Proportional Fairness and the Dual Nature of Equality
Rethinking Popular Sovereignty
2. The Unrepresentable Sovereign
Either Delegates or Representatives
Sovereign Unity: Symbiotic or Symbolic?
Two Models of Unification
The Sovereignty of the Will
A Privatistic Model of Delegation
The Travel Agent and a Minimalist Participation
Imagination, Speech, and Deception
The Deliberative Judgment of the Few
Asking the Right Question
Paradoxes of Minimalism
Reflection and the Rule of Immediacy
The Time and Space of Politics and the Paradox of a Punctuated Freedom
3. Will and Judgment
Freedom from the Externality of the Presence
The Subterranean Work of Informal Sovereignty
Individual Atoms in a Participatory Void
The Soft Power of Judgment
Ideology and the Representing Faculty of Imagination
The Fiction of As If
Genres of Judgment
Sensus Communis and the Revolution
4. A Nation of Electors: Representative Government as Electoral Democracy
All Human Relations Are Representative
Interest and Competence as Unifying Factors
Exchange versus Barter: Democracy Is Primitivism
The Currency of Electoral Consent

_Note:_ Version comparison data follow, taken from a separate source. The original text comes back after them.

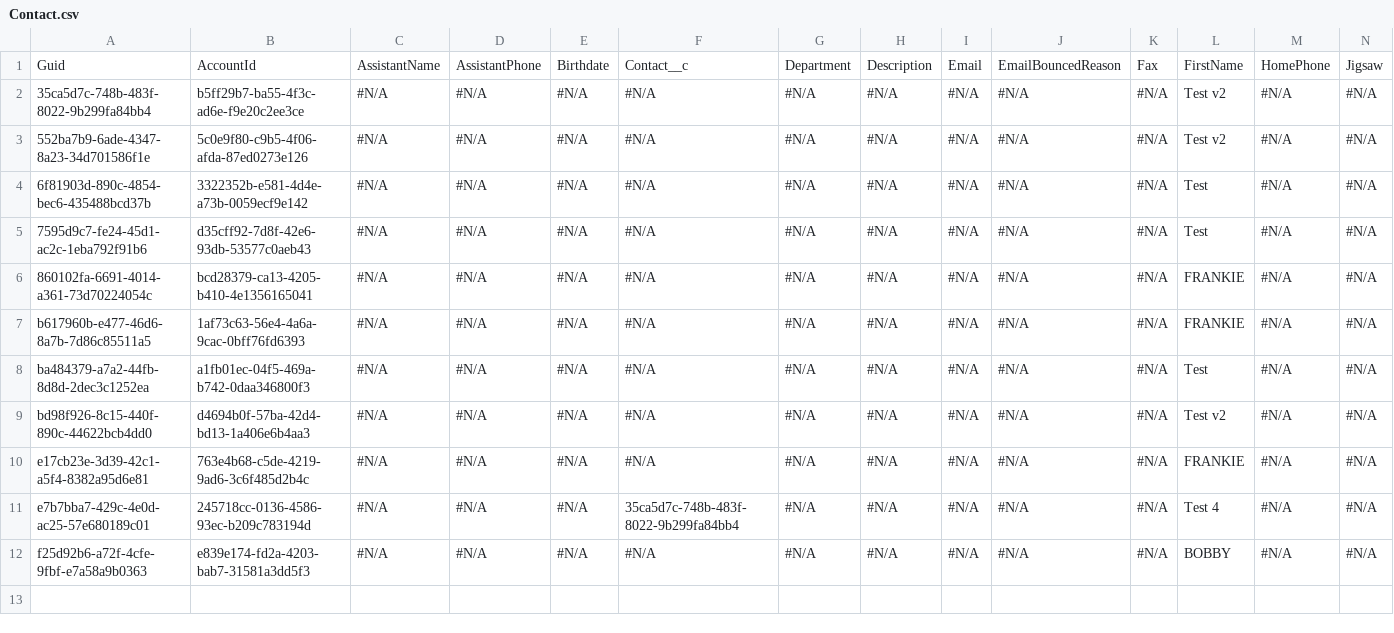
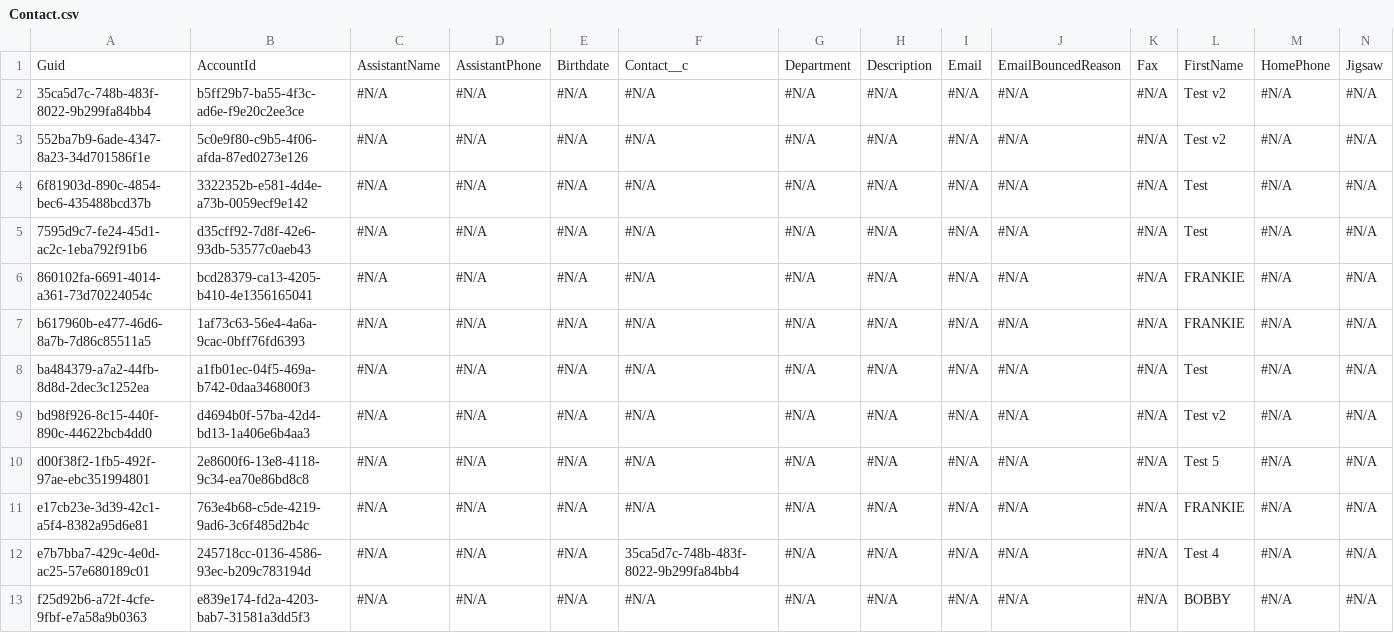
Before and after one commit to Prodlymoover/CPQ-Test-27, a CSV file: Contact.csv, drawn as a sheet; only a part is shown; rows hold the shown columns only; the diff names each change by its address in the sheet, - before the commit and + after, or states it on an @@ line.

```diff
--- a/Contact.csv
+++ b/Contact.csv
+row 10: d00f38f2-1fb5-492f-97ae-ebc351994801 | 2e8600f6-13e8-4118-9c34-ea70e86bd8c8 | #N/A | #N/A | #N/A | #N/A | #N/A | #N/A | #N/A | #N/A | #N/A | Test 5 | #N/A | #N/A
```
Also changed, not shown: Account.csv.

The Metamorphosis of the Citizen into the Elector
Passive and Active Freedom
The Symbolic Sovereignty of the Nation
The Impolitical Category of Competence
5. Perfecting Simple Democracy
The Sovereign Nation and Federalism’s Threat
Democracy Surpassing Itself
6. A Democratic Model of Representative Government
The Longue Durée of the Democratic Project in the Age of Representation
Perpetual Innovation versus Immediate Politics
The Secularization of Origins: Democracy as a Time-Regime
The Syllogism of Democratic Constitutionalism
Democratic Moderation and the Principle of Collegiality
Multiplying the Times and Places of Deliberation
A Cooperative Enterprise
Primary Assemblies and the Special Terrain of Politics
Sovereignty of Surveillance
Breaking and Restoring Trust
Conclusion: A Surplus of Politics